 M.N.M. van Lieshout (CWI, Amsterdam)
Research is concentrated on high dimensional or infinite dimensional parameter spaces as they occur in nonparametric regression and signal extraction for nonlinear systems. The emphasis is on signal extraction for time series and the analysis of two and three dimensional images but related topics from other areas which also involve high dimensional spaces will be included. Work in these areas combine theoretical considerations which clarify the performance of the procedures by subjecting them to a mathematical analysis as well as the development and implementation of algorithms so that they can be applied to data sets found in practice. An important and as yet little developed area is the asymptotic analysis of algorithms as an increasing number of procedures are defined in terms of an algorithm rather than as the solution of some extremal problem.

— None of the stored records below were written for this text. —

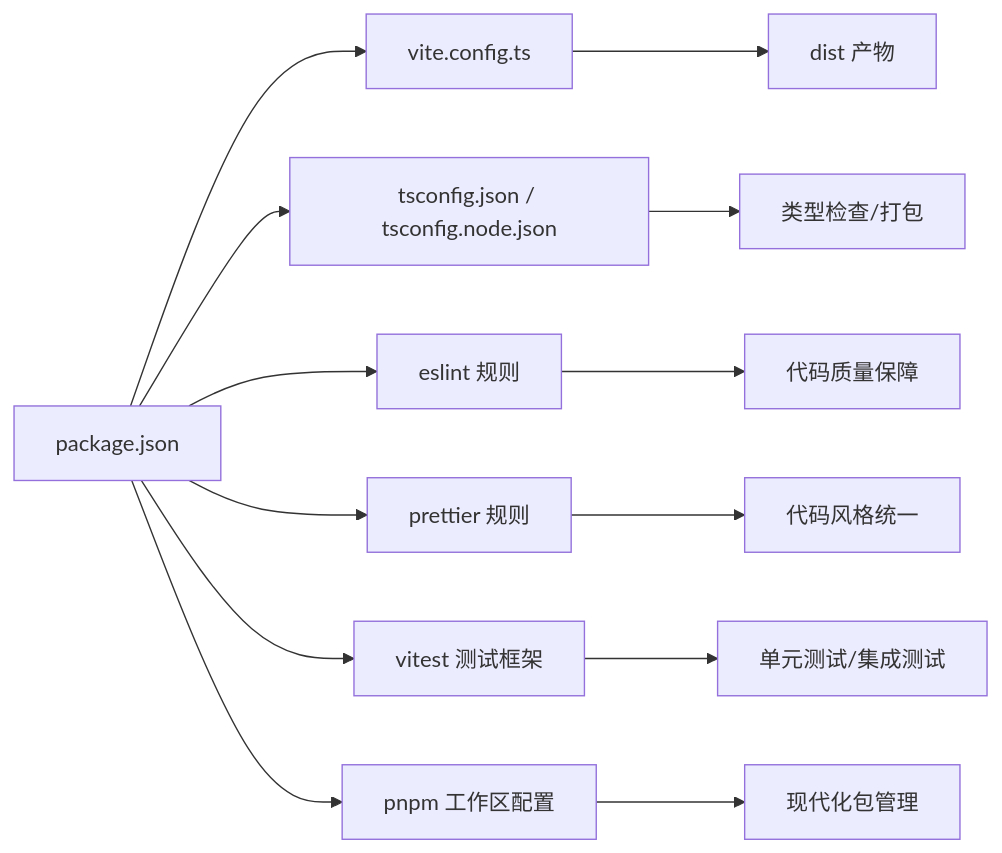
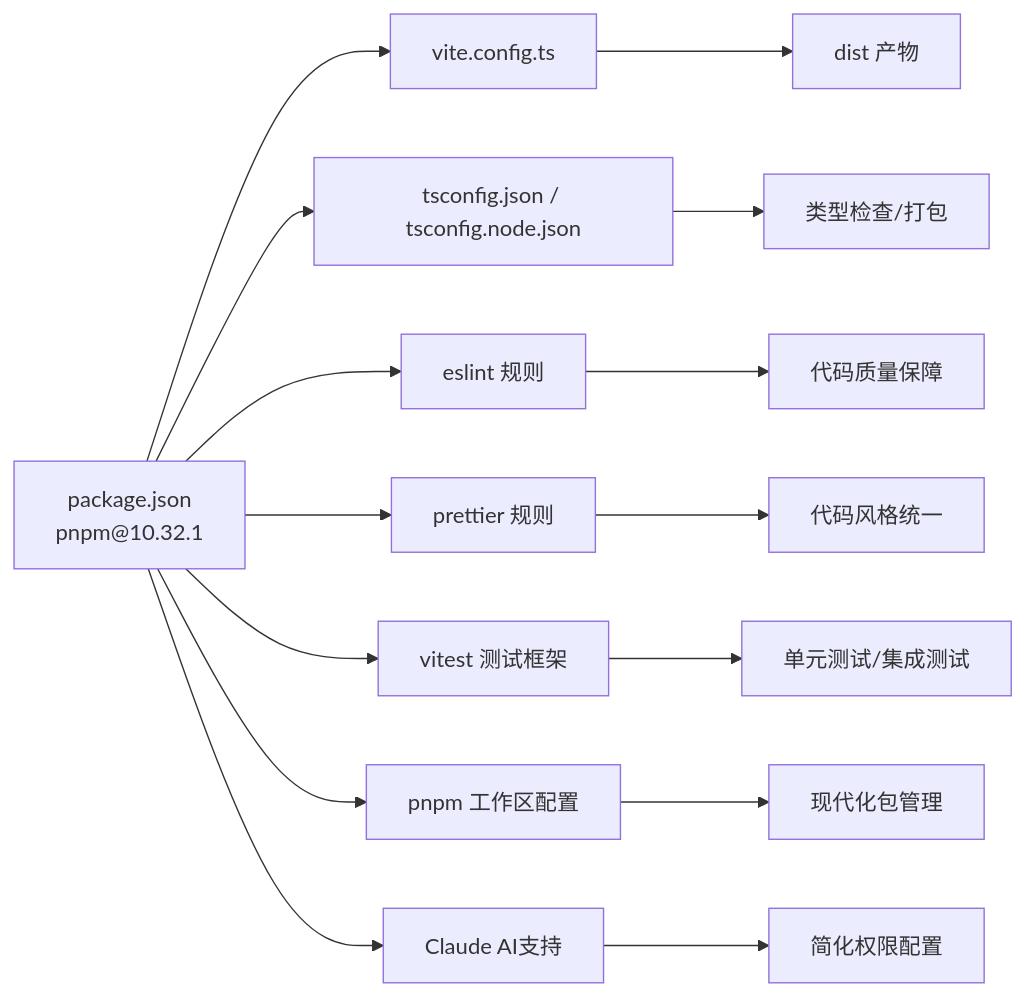
The fifth of 5 diagrams in .qoder/repowiki/zh/content/开发指南/开发指南.md (terwerinc/siyuan-plugin-share-pro), drawn with Mermaid before and after one commit. The commit also changed other lines of this file and 6 other files, not shown here.

````diff
--- a/.qoder/repowiki/zh/content/开发指南/开发指南.md
+++ b/.qoder/repowiki/zh/content/开发指南/开发指南.md
@@ -271,15 +289,17 @@
 ```mermaid
 graph LR
-Pkg["package.json"] --> Vite["vite.config.ts"]
+Pkg["package.json<br/>pnpm@10.32.1"] --> Vite["vite.config.ts"]
 Pkg --> TS["tsconfig.json / tsconfig.node.json"]
 Pkg --> ESL["eslint 规则"]
 Pkg --> PRET["prettier 规则"]
 Pkg --> VITEST["vitest 测试框架"]
 Pkg --> PNPM["pnpm 工作区配置"]
+Pkg --> CLAUDE["Claude AI支持"]
 Vite --> Dist["dist 产物"]
 TS --> Build["类型检查/打包"]
 ESL --> Quality["代码质量保障"]
 PRET --> Style["代码风格统一"]
 VITEST --> Tests["单元测试/集成测试"]
 PNPM --> Workspace["现代化包管理"]
+CLAUDE --> AI["简化权限配置"]
 ```
````
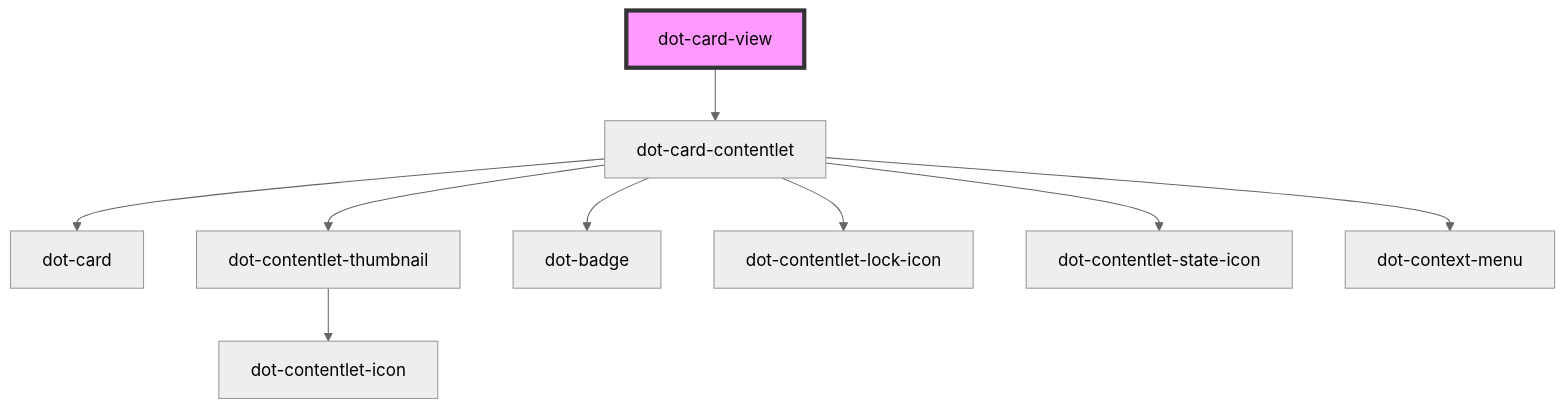
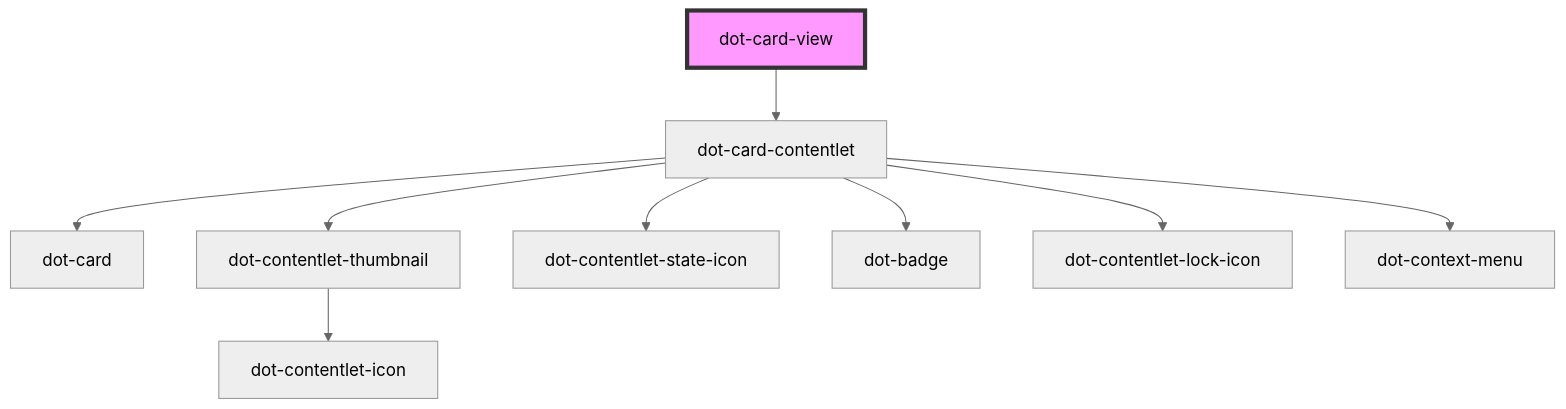
The diagram in src/collections/dot-card-view/readme.md (dotCMS/dotcms-webcomponents), drawn with Mermaid (neutral theme) before and after one commit. The commit also changed other lines of this file and 4 other files, not shown here.

````diff
--- a/src/collections/dot-card-view/readme.md
+++ b/src/collections/dot-card-view/readme.md
@@ -44,12 +44,12 @@
 ```mermaid
 graph TD;
   dot-card-view --> dot-card-contentlet
   dot-card-contentlet --> dot-card
   dot-card-contentlet --> dot-contentlet-thumbnail
+  dot-card-contentlet --> dot-contentlet-state-icon
   dot-card-contentlet --> dot-badge
   dot-card-contentlet --> dot-contentlet-lock-icon
-  dot-card-contentlet --> dot-contentlet-state-icon
   dot-card-contentlet --> dot-context-menu
   dot-contentlet-thumbnail --> dot-contentlet-icon
   style dot-card-view fill:#f9f,stroke:#333,stroke-width:4px
 ```
````
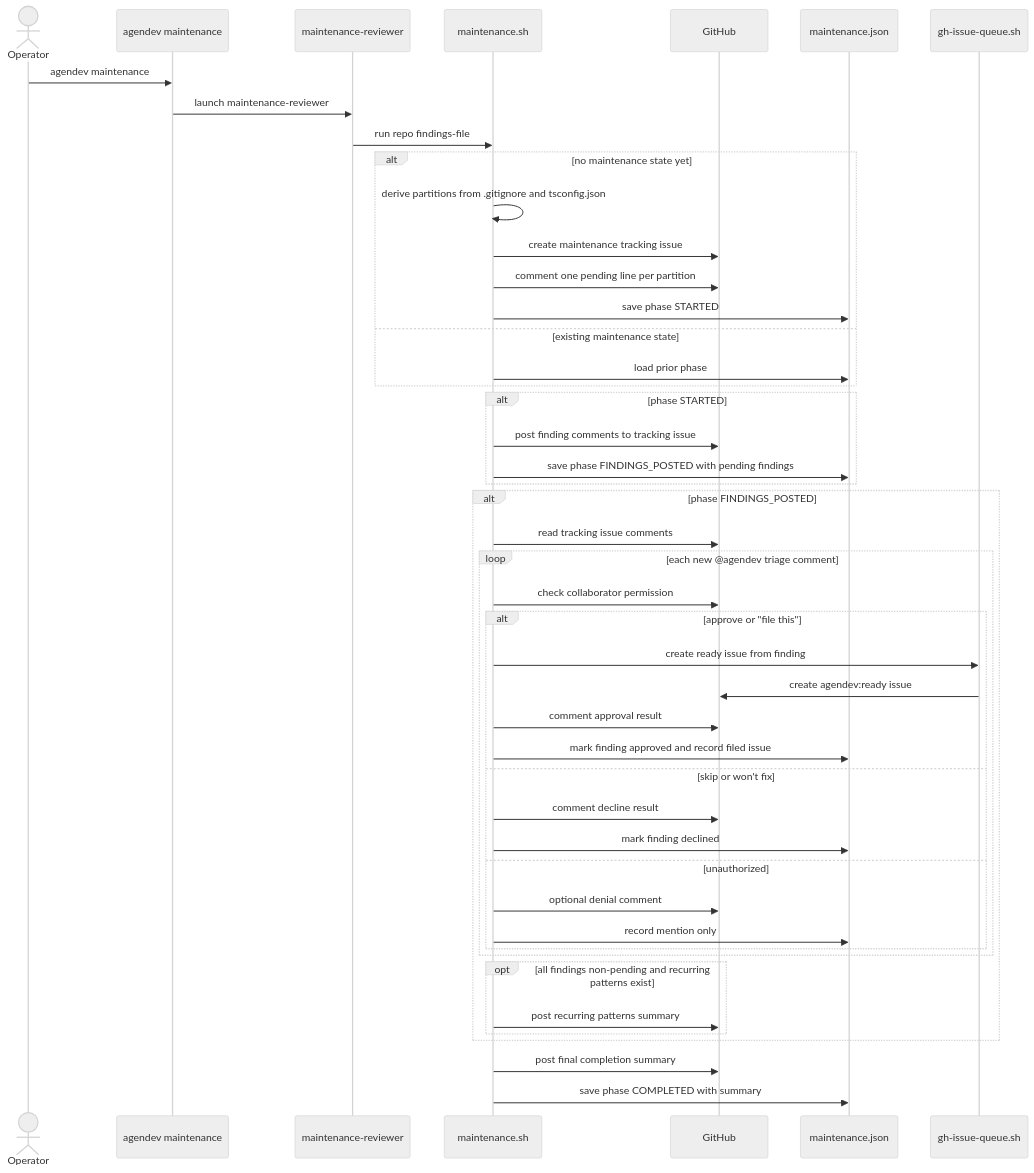
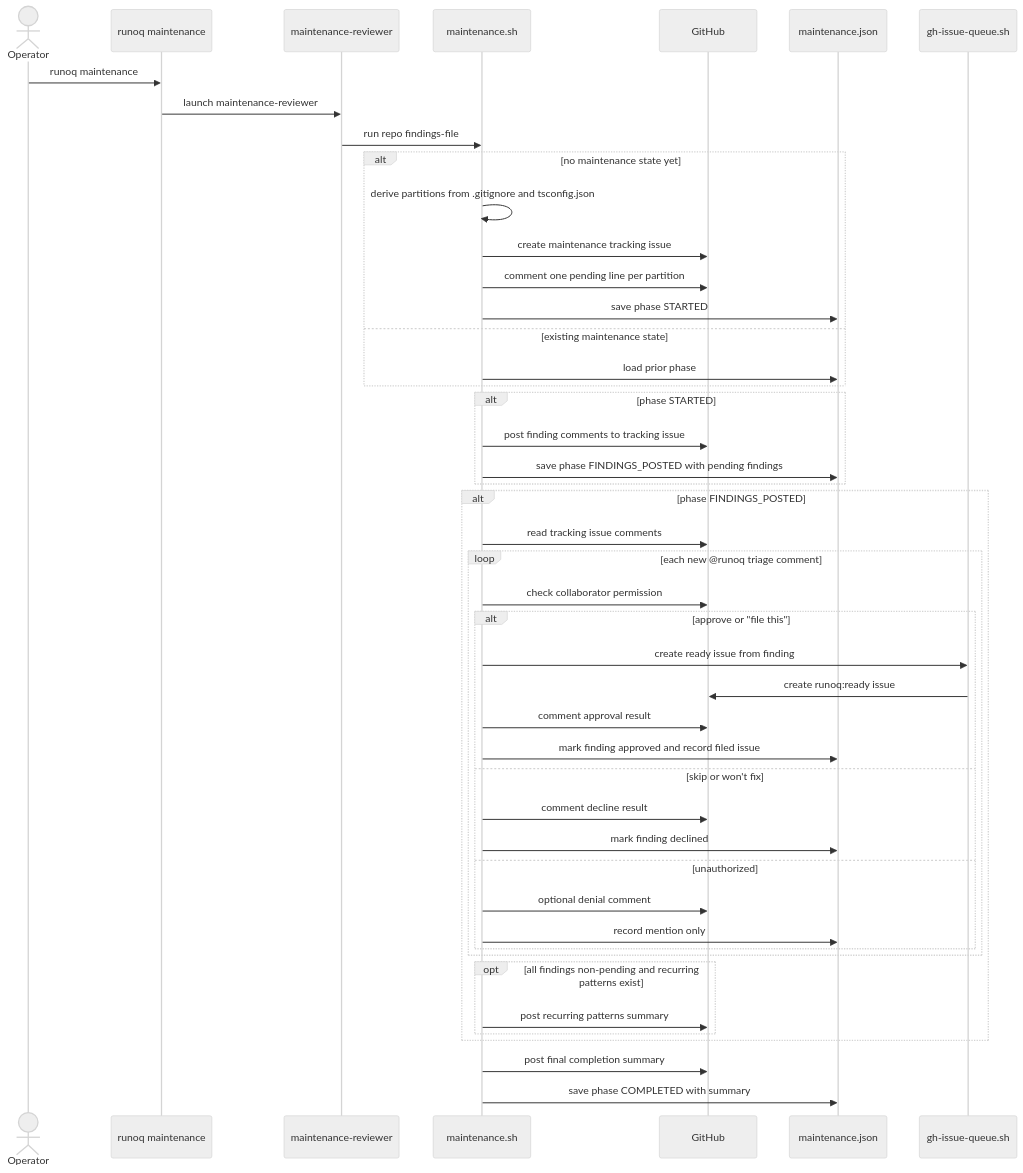
The sixth of 6 diagrams in docs/architecture/flows.md (morhekil/runoq), drawn with Mermaid (neutral theme) before and after one commit. The commit also changed other lines of this file and 98 other files, not shown here.

Commit message:
rebranding from agendev to runoq

````diff
--- a/docs/architecture/flows.md
+++ b/docs/architecture/flows.md
@@ -263,49 +263,49 @@
 ```mermaid
 sequenceDiagram
   actor Operator
-  participant CLI as agendev maintenance
+  participant CLI as runoq maintenance
   participant Agent as maintenance-reviewer
   participant Maint as maintenance.sh
   participant GH as GitHub
   participant State as maintenance.json
   participant Queue as gh-issue-queue.sh
 
-  Operator->>CLI: agendev maintenance
+  Operator->>CLI: runoq maintenance
   CLI->>Agent: launch maintenance-reviewer
   Agent->>Maint: run repo findings-file
   alt no maintenance state yet
     Maint->>Maint: derive partitions from .gitignore and tsconfig.json
     Maint->>GH: create maintenance tracking issue
     Maint->>GH: comment one pending line per partition
     Maint->>State: save phase STARTED
   else existing maintenance state
     Maint->>State: load prior phase
   end
   alt phase STARTED
     Maint->>GH: post finding comments to tracking issue
     Maint->>State: save phase FINDINGS_POSTED with pending findings
   end
   alt phase FINDINGS_POSTED
     Maint->>GH: read tracking issue comments
-    loop each new @agendev triage comment
+    loop each new @runoq triage comment
       Maint->>GH: check collaborator permission
       alt approve or "file this"
         Maint->>Queue: create ready issue from finding
-        Queue->>GH: create agendev:ready issue
+        Queue->>GH: create runoq:ready issue
         Maint->>GH: comment approval result
         Maint->>State: mark finding approved and record filed issue
       else skip or won't fix
         Maint->>GH: comment decline result
         Maint->>State: mark finding declined
       else unauthorized
         Maint->>GH: optional denial comment
         Maint->>State: record mention only
       end
     end
     opt all findings non-pending and recurring patterns exist
       Maint->>GH: post recurring patterns summary
     end
   end
   Maint->>GH: post final completion summary
   Maint->>State: save phase COMPLETED with summary
 ```
````
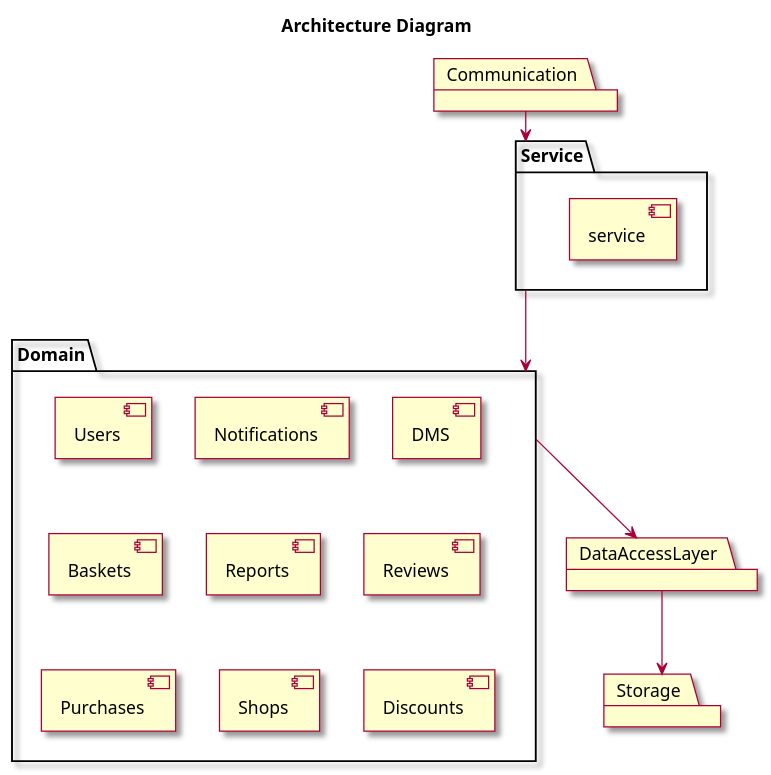
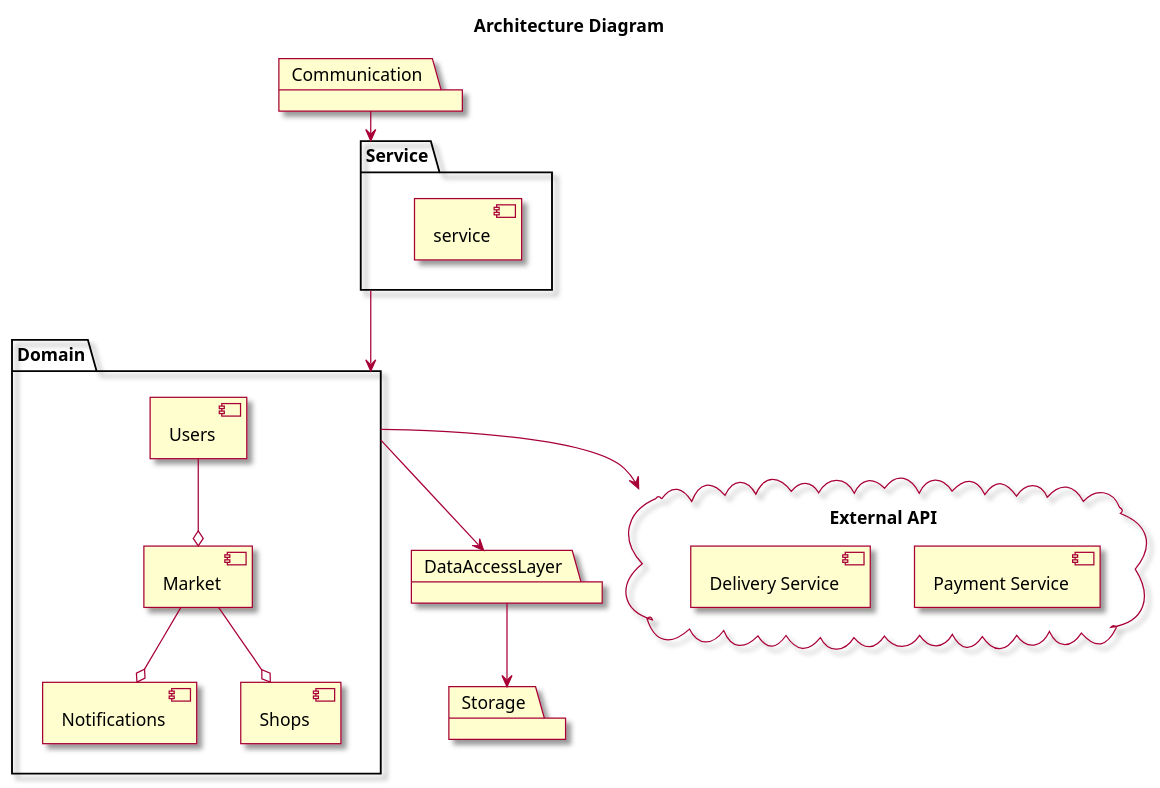
The diagram in Docs/Version 0/Architecture_Diagram.puml (BatelBB/Workshop-on-Software-Engineering-Project), drawn with PlantUML before and after one commit. The commit also changed 1 other file, not shown here.

Commit message:
Finished architecture diagram

```diff
--- a/Docs/Version 0/Architecture_Diagram.puml
+++ b/Docs/Version 0/Architecture_Diagram.puml
@@ -1,42 +1,49 @@
 @startuml
 
 skin rose
 
 title Architecture Diagram
 
 package "Communication" {
 }
 
 package "Service" {
     component [service]
 }
 
 package "Domain"{
   component [Users]
   component [Notifications]
-  component [DMS]
-  component [Baskets]
-  component [Reports]
-  component [Users]
-  component [Reviews]
-  component [Purchases]
   component [Shops]
-  component [Discounts]
+  component [Market]
 }
 
 package "DataAccessLayer"{
 
 }
 
 package "Storage"{
 
 }
 
+cloud "External API" as API{
+  component [Payment Service]
+  component [Delivery Service]
+} 
+
+
 Service -down-> Domain
 Communication -down-> Service
 Domain -down-> DataAccessLayer
 DataAccessLayer -down-> Storage
 
+Users --o Market
+
+Market --o Shops
+Market --o Notifications
+
+
+Domain -down-> API
 
 
 @enduml
```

The research group works on lowlevel denoising, intermediate level segmentation algorithms and benchmarking, as well as highlevel image and video interpretation problems. The methodologies used vary widely from splines to linear and quadratic programming problems, and automatic smoothing using diffusion equations. We use tools and concepts from stochastic geometry, such as marked point and object processes, and Markov chain Monte Carlo theory and methods. The problems in image analysis are many and varied from identifying peaks and edges to linear and nonlinear inverse problems. Signal extraction concentrates on times series both in one and several dimensions with applications in fields from financial data to the online monitoring of intensive care patients. Here again the development and implementation of algorithms will be of great importance with in some cases the emphasis being on speed for online application rather than the impractical calculation of some optimal statistic. Methods from robust statistics have a role to play in both areas.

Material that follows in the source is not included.